There is a daily limit of 1,000 outbound emails from your dedicated/Virtual Private Server (VPS). There are several other reasons besides "standard email" that can cause you to reach this daily restriction. The following are a few things you can check:
The default Parallels Plesk Panel setting is to bounce email sent to non-existent users. This means that if your domain is coolexample.com, and someone sends an email to a non-existent user (ex: email@example.com), it is defaulted to send a message back saying "This user does not exist". If your domain receives a lot of incoming mail to non-existent users, the daily limit can be hit in no time.
The solution is to modify your mail preferences to reject mail sent to non-existent users.
You will need to do this for all domains on the server.
An open mail relay is a SMTP server that is configured in such a way that it allows anyone on the Internet to send email through it. You can use the tool at http://www.abuse.net/relay.html to test for an open relay. To close an open relay:
service exim restart
For Plesk (Linux), cPanel, & Simple Control Panel, you will want to use SSH as your main means of troubleshooting. If you do not have an SSH client, you can download Putty free here. For Plesk (Windows), you will want to log in to the server using Remote Desktop. For more information on accessing your server with Remote Desktop see Accessing Your Windows Dedicated Server using Remote Desktop Connection

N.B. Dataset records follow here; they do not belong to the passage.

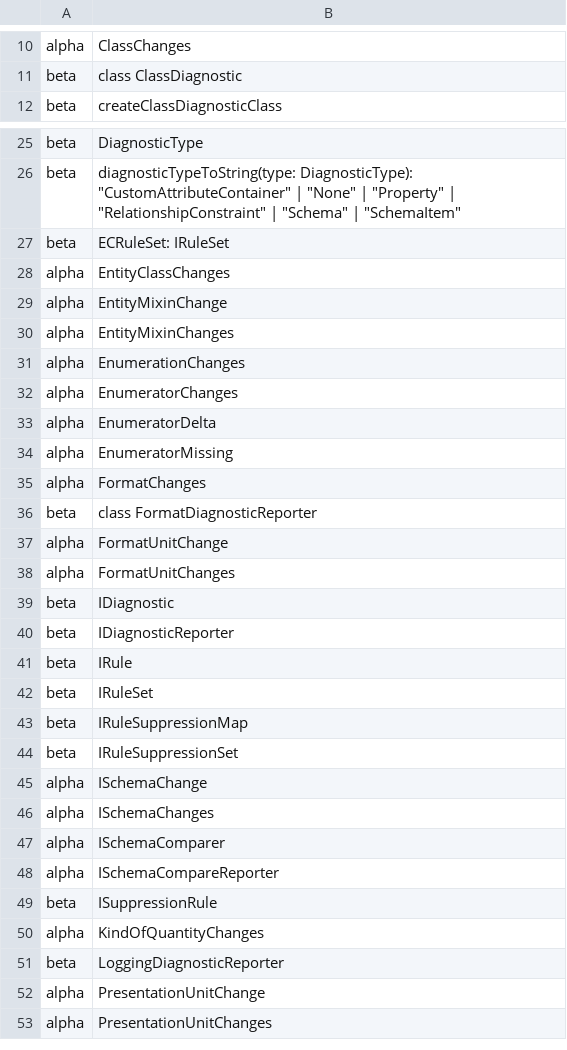
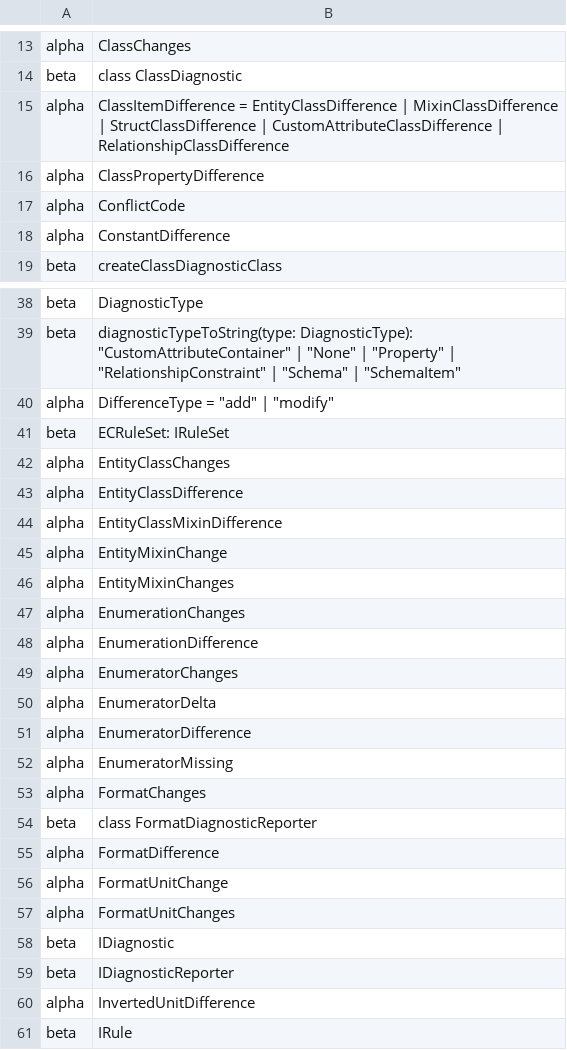
Before and after one commit to iTwin/itwinjs-core, a CSV file: common/api/summary/ecschema-editing.exports.csv, drawn as a sheet; only a part is shown, gaps mark what is left out; the shorter side is filled out with more unchanged rows; the diff covers the shown part only; the diff names each change by its address in the sheet, - before the commit and + after, or states it on an @@ line.

Commit message:
Schema editing/difference api exports (#6673)

```diff
--- a/common/api/summary/ecschema-editing.exports.csv
+++ b/common/api/summary/ecschema-editing.exports.csv
+row 15: alpha | ClassItemDifference = EntityClassDifference | MixinClassDifference | StructClassDifference | CustomAttributeClassDifference | RelationshipClassDifference
+row 16: alpha | ClassPropertyDifference
+row 17: alpha | ConflictCode
+row 18: alpha | ConstantDifference
+row 40: alpha | DifferenceType = "add" | "modify"
+row 43: alpha | EntityClassDifference
+row 44: alpha | EntityClassMixinDifference
+row 48: alpha | EnumerationDifference
+row 51: alpha | EnumeratorDifference
+row 55: alpha | FormatDifference
+row 60: alpha | InvertedUnitDifference
```
Also changed, not shown: 25 added rows elsewhere in this file, 4 other files.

/var/qmail/bin/qmail-qstat(View the amount of messages currently in your outbound queue)
/var/qmail/bin/qmail-qread(List out all messages in your outbound queue)
find /var/qmail/queue -name NNNN| xargs cat | less(Read the entire contents of an email, including headers, where NNNN is the ~8 digit ID specified on the /var/qmail/bin/qmail-qread command)
exim -bpr | grep "<" | wc -l(View the amount of messages currently in your outbound queue)
exim -bp(List out all messages in your outbound queue)
mailq(List out all messages in your outbound queue)
postcat -q $mailq_message_number | more(Read the contents of an email in your outbound queue)
Your mail logs may also detail vulnerabilities in any scripts that you have installed that send mail. Injection attacks are common against scripts that do not check header data. A trend that indicates an injection attack is a large number of addresses in the BCC field of emails in your queue.
On cPanel servers, make sure you have
:fail: instead of
:blackhole: for your Exim mail settings. An article at http://www.configserver.com/free/fail.html details the differences between the two settings.
To set the default mail behavior to
:fail:, you will want to execute the following command through SSH:
If your domains are set to
:fail:, and your logs still show suspicious traffic that leads to continuous relay usage, then you most likely have problems with the Exim Callout system.
By default, exim.conf is set to use callouts to verify the existence of email senders. This means that every time an email is sent to your server from a new address, Exim connects to the relay server during the RCPT callout command. This places an entry into the Exim "mainlog" and uses a SMTP relay.
You can disable this feature by following these steps: